Rabat – Egyptian preacher Amr Khaled became the laughing stock of social media after he filmed himself in the sacred mosque of Mecca praying for his Facebook fans.
Internet users in Egypt and the Arab world have raged against the famous tele-preacher Amr Khaled for his use of social networks during his pilgrimage to Mecca. A storm of discontent and sarcasm that brings together conservatives and protesters.
A video posted by the Egyptian “telecoranist” on social networks has provoked a wave of protest. It shows the man in tears praying God to the wishes of anyone who would comment on his Facebook page.
Hands cupped to the heavens, face up and eyes closed, the controversial preacher repeats over and over in a quivering voice: “May Allah bless my followers, I swear as Allah is my witness that I love all the followers of my [Facebook] page, may Allah answer their prayers.”
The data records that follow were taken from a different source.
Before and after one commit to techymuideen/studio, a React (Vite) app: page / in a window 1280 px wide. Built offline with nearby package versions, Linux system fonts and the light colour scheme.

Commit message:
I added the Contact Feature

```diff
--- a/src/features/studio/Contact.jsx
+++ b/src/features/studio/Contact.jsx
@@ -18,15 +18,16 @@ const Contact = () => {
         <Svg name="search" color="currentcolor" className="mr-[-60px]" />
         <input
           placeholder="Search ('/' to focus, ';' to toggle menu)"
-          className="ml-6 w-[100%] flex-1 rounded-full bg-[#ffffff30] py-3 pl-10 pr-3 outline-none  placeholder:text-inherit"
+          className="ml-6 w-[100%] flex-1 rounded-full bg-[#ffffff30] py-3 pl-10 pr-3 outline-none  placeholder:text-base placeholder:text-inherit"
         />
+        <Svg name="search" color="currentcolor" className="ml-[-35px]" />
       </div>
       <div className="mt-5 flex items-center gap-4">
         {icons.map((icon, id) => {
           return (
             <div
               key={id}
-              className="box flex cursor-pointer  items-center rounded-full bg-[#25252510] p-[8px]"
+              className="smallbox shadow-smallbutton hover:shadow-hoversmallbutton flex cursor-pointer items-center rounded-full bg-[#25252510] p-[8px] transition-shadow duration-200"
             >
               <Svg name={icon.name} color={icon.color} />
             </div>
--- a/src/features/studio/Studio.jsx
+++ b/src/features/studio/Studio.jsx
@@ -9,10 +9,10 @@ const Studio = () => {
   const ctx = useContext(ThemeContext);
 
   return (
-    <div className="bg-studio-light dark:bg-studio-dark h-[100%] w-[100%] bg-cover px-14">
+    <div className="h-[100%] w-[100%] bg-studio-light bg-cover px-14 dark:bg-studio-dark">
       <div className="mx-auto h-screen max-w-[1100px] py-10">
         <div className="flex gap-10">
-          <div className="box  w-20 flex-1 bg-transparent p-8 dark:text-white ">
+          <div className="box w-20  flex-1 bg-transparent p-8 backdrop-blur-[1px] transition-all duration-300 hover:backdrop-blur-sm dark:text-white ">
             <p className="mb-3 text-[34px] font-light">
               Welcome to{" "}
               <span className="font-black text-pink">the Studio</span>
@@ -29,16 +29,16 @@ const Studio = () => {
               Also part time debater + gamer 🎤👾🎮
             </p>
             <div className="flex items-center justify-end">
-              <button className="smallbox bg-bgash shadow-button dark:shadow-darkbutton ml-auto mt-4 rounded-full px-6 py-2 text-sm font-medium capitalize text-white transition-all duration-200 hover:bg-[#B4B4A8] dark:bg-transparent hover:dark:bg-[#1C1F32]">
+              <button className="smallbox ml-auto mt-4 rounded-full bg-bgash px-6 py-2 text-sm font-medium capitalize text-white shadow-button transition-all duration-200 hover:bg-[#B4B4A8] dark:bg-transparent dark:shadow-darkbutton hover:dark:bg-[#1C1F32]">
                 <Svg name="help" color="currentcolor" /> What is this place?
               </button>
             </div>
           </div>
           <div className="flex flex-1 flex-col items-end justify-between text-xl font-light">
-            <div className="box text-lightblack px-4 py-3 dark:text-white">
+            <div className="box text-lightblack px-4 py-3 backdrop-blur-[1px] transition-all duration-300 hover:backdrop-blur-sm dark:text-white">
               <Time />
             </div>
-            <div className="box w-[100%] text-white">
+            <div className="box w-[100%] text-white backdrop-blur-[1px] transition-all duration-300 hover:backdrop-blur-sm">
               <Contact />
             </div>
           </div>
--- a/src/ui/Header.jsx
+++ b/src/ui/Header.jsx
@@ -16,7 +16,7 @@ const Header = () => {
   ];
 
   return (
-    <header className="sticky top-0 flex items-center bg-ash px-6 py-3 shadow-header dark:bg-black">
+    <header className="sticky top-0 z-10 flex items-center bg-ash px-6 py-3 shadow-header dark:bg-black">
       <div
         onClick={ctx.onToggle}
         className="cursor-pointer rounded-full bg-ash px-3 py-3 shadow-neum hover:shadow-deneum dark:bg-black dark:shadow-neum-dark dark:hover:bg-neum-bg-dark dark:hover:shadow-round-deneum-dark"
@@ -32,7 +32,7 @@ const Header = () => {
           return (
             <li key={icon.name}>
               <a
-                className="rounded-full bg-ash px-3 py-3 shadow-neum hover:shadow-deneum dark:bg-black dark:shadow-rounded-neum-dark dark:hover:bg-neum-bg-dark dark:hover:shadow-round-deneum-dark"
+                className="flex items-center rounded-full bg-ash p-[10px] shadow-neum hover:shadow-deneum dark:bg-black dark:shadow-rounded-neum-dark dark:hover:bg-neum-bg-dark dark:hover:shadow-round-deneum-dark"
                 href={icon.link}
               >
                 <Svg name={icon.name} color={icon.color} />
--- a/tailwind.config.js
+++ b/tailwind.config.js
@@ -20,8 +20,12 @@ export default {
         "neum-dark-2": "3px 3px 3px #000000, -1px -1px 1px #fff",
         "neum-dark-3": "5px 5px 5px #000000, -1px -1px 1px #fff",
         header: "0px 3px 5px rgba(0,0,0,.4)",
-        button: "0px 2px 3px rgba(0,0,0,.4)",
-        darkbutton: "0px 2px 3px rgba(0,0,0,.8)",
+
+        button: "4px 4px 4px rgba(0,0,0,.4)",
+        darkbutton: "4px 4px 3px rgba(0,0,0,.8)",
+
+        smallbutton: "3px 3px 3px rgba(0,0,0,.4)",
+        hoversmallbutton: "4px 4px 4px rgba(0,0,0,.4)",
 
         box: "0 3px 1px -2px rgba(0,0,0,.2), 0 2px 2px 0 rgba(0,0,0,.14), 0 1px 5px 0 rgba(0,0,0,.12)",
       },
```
Khaled goes on in the same tone: “Dear Allah I beg of you to answer the prayers of my followers this holy Eid.”
Khaled’s prayers were indeed heard, but did not appear to have the desired effect. For social media users, the preacher’s “performance” was overly exaggerated. Some even went as far as accuse him of “trading with religion” to gain more followers.
With more than 8 million people subscribed to his Twitter account and 28 million followers on his Facebook page, these legions of disciples, usually young, did not prevent thousands of Internet users from attacking Amr Khaled accused of taking advantage of the naivety of his faithful to present himself as the mediator between man and God.
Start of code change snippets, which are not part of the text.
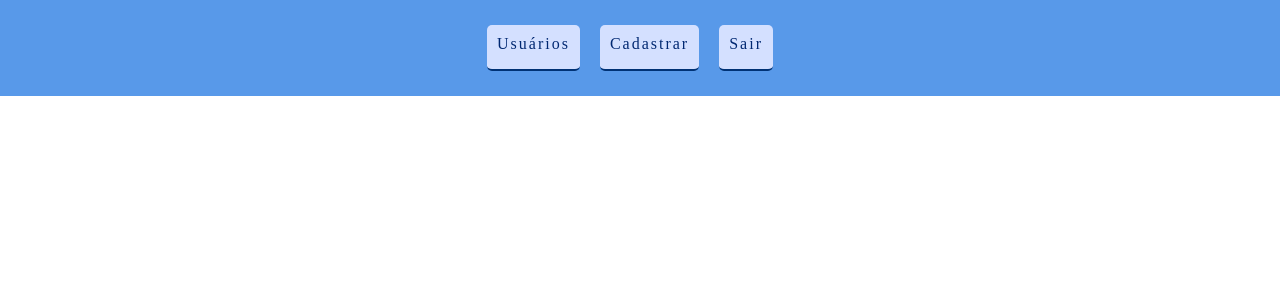
After one commit to GabrielCiolin/Trabalho-de-Web, a PHP site: page /Telas/tela_home_nav.html in a window 1280 px wide. The commit adds this page. Shown: the top 300 px of the page. Run offline with PHP 8.4, Linux system fonts and the light colour scheme.

Commit message:
Esboço da Nav-Bar

```diff
--- /dev/null
+++ b/Telas/tela_home_nav.html
@@ -0,0 +1,30 @@
+<!DOCTYPE html>
+<html lang="pt-br">
+<head>
+    <meta charset="UTF-8">
+    <meta http-equiv="X-UA-Compatible" content="IE=edge">
+    <meta name="viewport" content="width=device-width, initial-scale=1.0">
+
+    <link rel="stylesheet" href="../styles/style_nav.css">
+
+    <title>Trabalho de Web - HOME</title>
+
+</head>
+
+
+<body>
+   <div class="container">
+        <div class="nav_pages">
+            <ul>
+                <li><a href="">Usuários</a></li>
+                <li><a href="">Cadastrar</a></li>
+                <li><a href="">Sair</a></li>
+            </ul>
+
+
+        </div>
+    </div>
+
+
+</body>
+</html>
--- a/Telas/tela_login.html
+++ b/Telas/tela_login.html
@@ -1,5 +1,5 @@
 <!DOCTYPE html>
-<html lang="en">
+<html lang="pt-br">
 <head>
     <meta charset="UTF-8">
     <meta http-equiv="X-UA-Compatible" content="IE=edge">
--- a/styles/style.css
+++ b/styles/style.css
@@ -24,7 +24,7 @@ body{
 }
 
 .conteudo-login{
-            position: absolute;
+        position: absolute;
         top: 50%;
         left: 50%;
         margin-right: -50%;
--- /dev/null
+++ b/styles/style_nav.css
@@ -0,0 +1,49 @@
+@import url('https://fonts.googleapis.com/css2?family=Rubik&display=swap');
+
+*{
+    margin: 0;
+    padding: 0;
+}
+
+a {
+    color: rgb(0, 40, 114);
+    text-decoration: none;
+    transition: 0.3s;
+}
+
+.nav_pages a:hover{
+    opacity: 0.6;
+}
+
+.nav_pages ul li:hover {
+    transform: scale(1.1);
+    transition: 0.4s;
+}
+
+.nav_pages {
+    background: rgb(88, 153, 233);
+    justify-content: center;
+    height: 12vh;
+    list-style: none;
+    display: flex;
+
+}
+
+
+.nav_pages ul{
+    list-style: none;
+    text-align: center;
+    display: flex;
+    margin: 25px;
+}
+
+.nav_pages li {
+    letter-spacing: 2px;
+    margin-right: 20px;
+    border-bottom: 2px solid rgb(0, 50, 117);
+    padding: 10px;
+    background-color: rgb(212, 224, 255);
+    color: rgb(43, 70, 137);
+    border-radius: 5px;
+
+}
```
Some went as far as call him a charlatan who seeks only power and accused him of presenting a soft version of Islamism. There were indeed some who defended Khaled, but their number was far less than that of its detractors who quickly turned him into a viral meme.
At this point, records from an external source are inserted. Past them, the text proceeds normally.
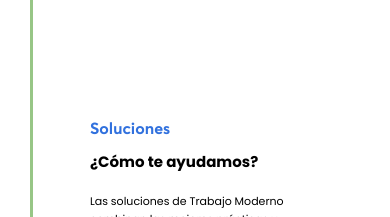
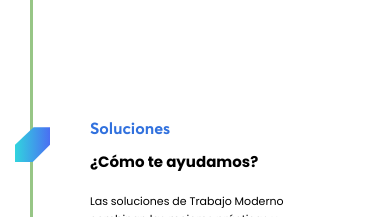
Before and after one commit to TECHCENTER-PERU/Rpstr-techcenterwebsite, an Angular app: page /trabajo-moderno in a window 390 px wide. Shown: the part 960-1177 px from the top of the page. Built offline with nearby package versions, Linux system fonts and the light colour scheme.

Commit message:
iconos en la linea

```diff
--- a/src/app/component/soluciones/trabajo-moderno/trabajo-moderno.component.css
+++ b/src/app/component/soluciones/trabajo-moderno/trabajo-moderno.component.css
@@ -401,6 +401,18 @@ h4{
   align-items: center;
 }
 
+.icon-line{
+  background: linear-gradient(to left, #4A6FF2, #3DA3E8, #31D4DE);
+  clip-path: polygon(53% 0, 100% 0, 100% 50%, 50% 100%, 0 100%, 0 50%);
+  height: 55px;
+  max-height: calc(100% - 90px);
+  position: absolute;
+  left: 40px;
+  top: 130px;
+  width: 55px;
+  z-index: 11;
+}
+
 /* Estilos comunes */
 @media screen and (max-width: 1024px) {
   .header-container {
@@ -417,7 +429,7 @@ h4{
   }
 
   .section-header--p-80 {
-    padding: 0px 80px;
+    padding: 0px 130px;
   }
 
   .section-header-flex {
@@ -769,4 +781,11 @@ h4{
   .section-card p{
     font-size: 11px;
   }
+
+.icon-line{
+  height: 35px;
+  left: 15px;
+  top: 130px;
+  width: 35px;
 }
+}
--- a/src/app/component/soluciones/trabajo-moderno/trabajo-moderno.component.html
+++ b/src/app/component/soluciones/trabajo-moderno/trabajo-moderno.component.html
@@ -24,9 +24,7 @@
     </section>
     <section class="section-container section-container--pt-80">
         <div class="section-header section-header--p-80">
-            <!-- <div class="icon">
-                <img src="assets/img/formas/forma-1.png" alt="">
-            </div> -->
+            <div class="icon-line"></div>
             <div class="section-text">
                 <h4>Soluciones</h4>
                 <h2>¿Cómo te ayudamos?</h2>
@@ -68,6 +66,8 @@
     </section>
     <section class="section-container">
         <div class="section-header--p-80 section-header-flex">
+            <div class="icon-line"></div>
+
             <div class="section-text container">
                 <h4>Beneficios</h4>
                 <h2>¿Por qué elegir a TECHCENTER?</h2>
@@ -115,6 +115,8 @@
     </section>
     <section class="section-container section-container--pt-80">
         <div class="section-header section-header--p-80">
+            <div class="icon-line"></div>
+
             <div class="section-text">
                 <h3>¿Cuáles son las tecnologías que utilizamos?</h3>
                 <p>Los productos de Microsoft Cloud son líderes del sector por sí solos, pero son aún más potentes cuando se utilizan juntos. Descubre cómo tu empresa puede acelerar su crecimiento combinando los productos de Microsoft.</p>
@@ -162,6 +164,8 @@
 
     <section class="section-container section-container--pt-20">
         <div class="section-header section-header--p-0">
+            <div class="icon-line"></div>
+
             <div class="section-text centered">
                 <h3>Preguntas frecuentes</h3>
                 <p>Encuentra respuestas a las preguntas más frecuentes sobre nuestras soluciones.</p>
```
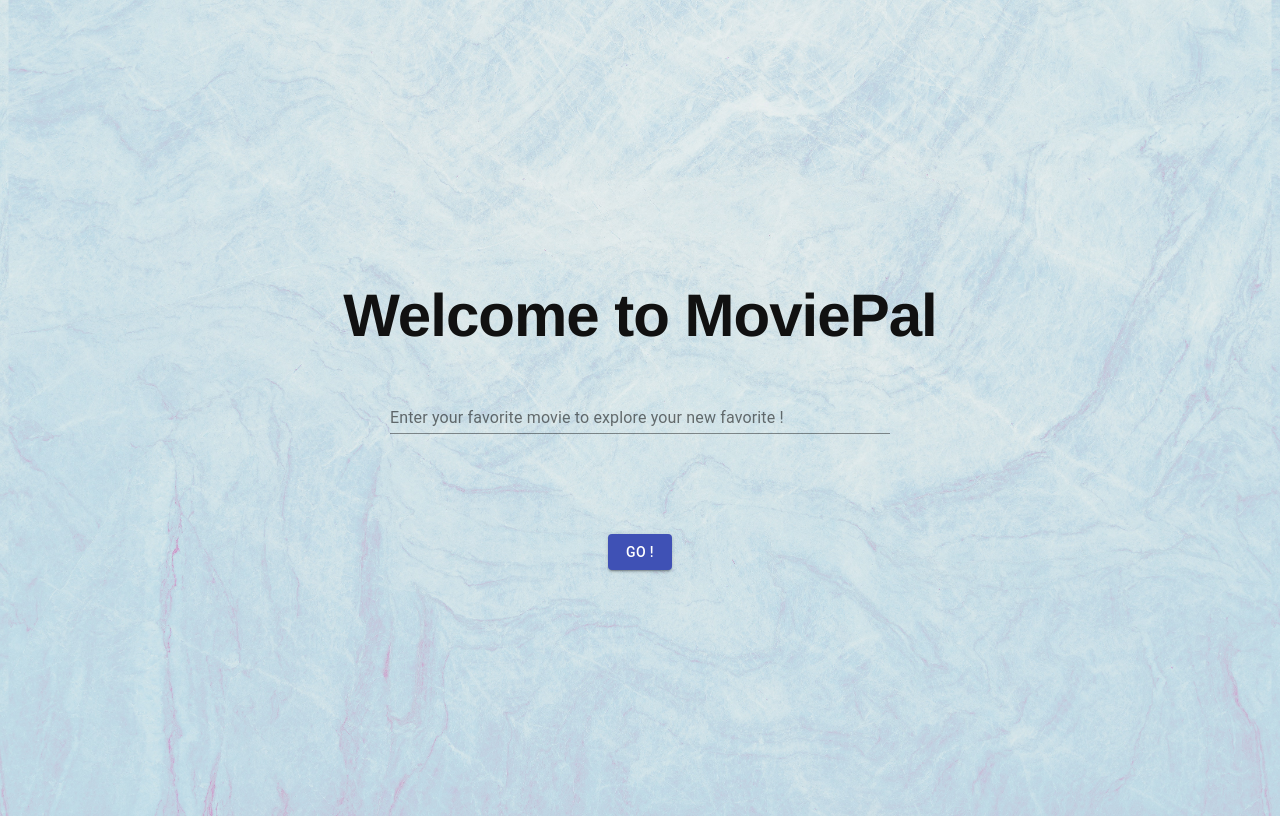
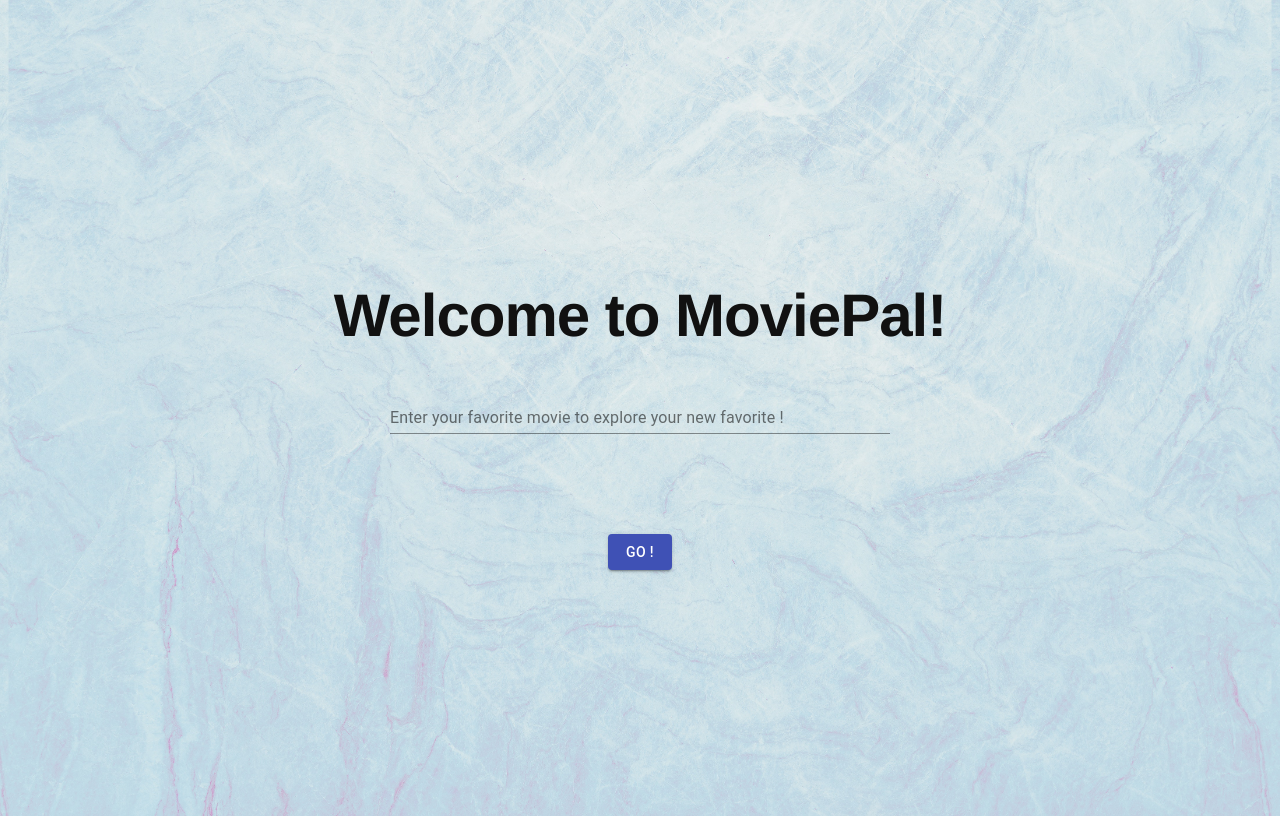
Before and after one commit to yousseflotfy/MoviePal, a React (Create React App) app in the folder moviepal/: page / in a window 1280 px wide. Built offline with nearby package versions, Linux system fonts and the light colour scheme.

Commit message:
new push

```diff
--- a/moviepal/src/App.js
+++ b/moviepal/src/App.js
@@ -9,7 +9,7 @@
       <header className="App-header">
 
              <div className="center">
-             <h1 className = "title">Welcome to MoviePal</h1>
+             <h1 className = "title">Welcome to MoviePal!</h1>
              <TextField id="standard-basic" label="Enter your favorite movie to explore your new favorite !" className ="text"  />
              <div className = "margin">
              <Button variant="contained" color="primary" >Go !</Button>
```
Khaled took to Twitter to address the merciless mocking he received. “I was sad to see what was trending on social media about my video,” he wrote, “since it was taken out of context to stir controversy about my person.”
— Amr Khaled (@amrkhaled) August 31, 2017
The preacher added that this was not the first time he was victim of such behavior, and he refuted the claims of some that he had excluded all Muslims from his prayers.
“This is an attempt to spark controversy and spread false allegations around my humble person.” concluded Khaled.
As one of the most Muslim “telecoranists” in the Arab world, Khaled took the top spot in Forbes Arabia’s list of the Muslim world’s richest preachers with a cool 2.5 million dollar income in 2007.
According to an editorial by Forbes, religious preaching in the Islamic world has become a major money-spinner not unlike regular businesses. But the magazine said the commercial gain does not reduce the value of the vocation of preaching or the ideas being presented.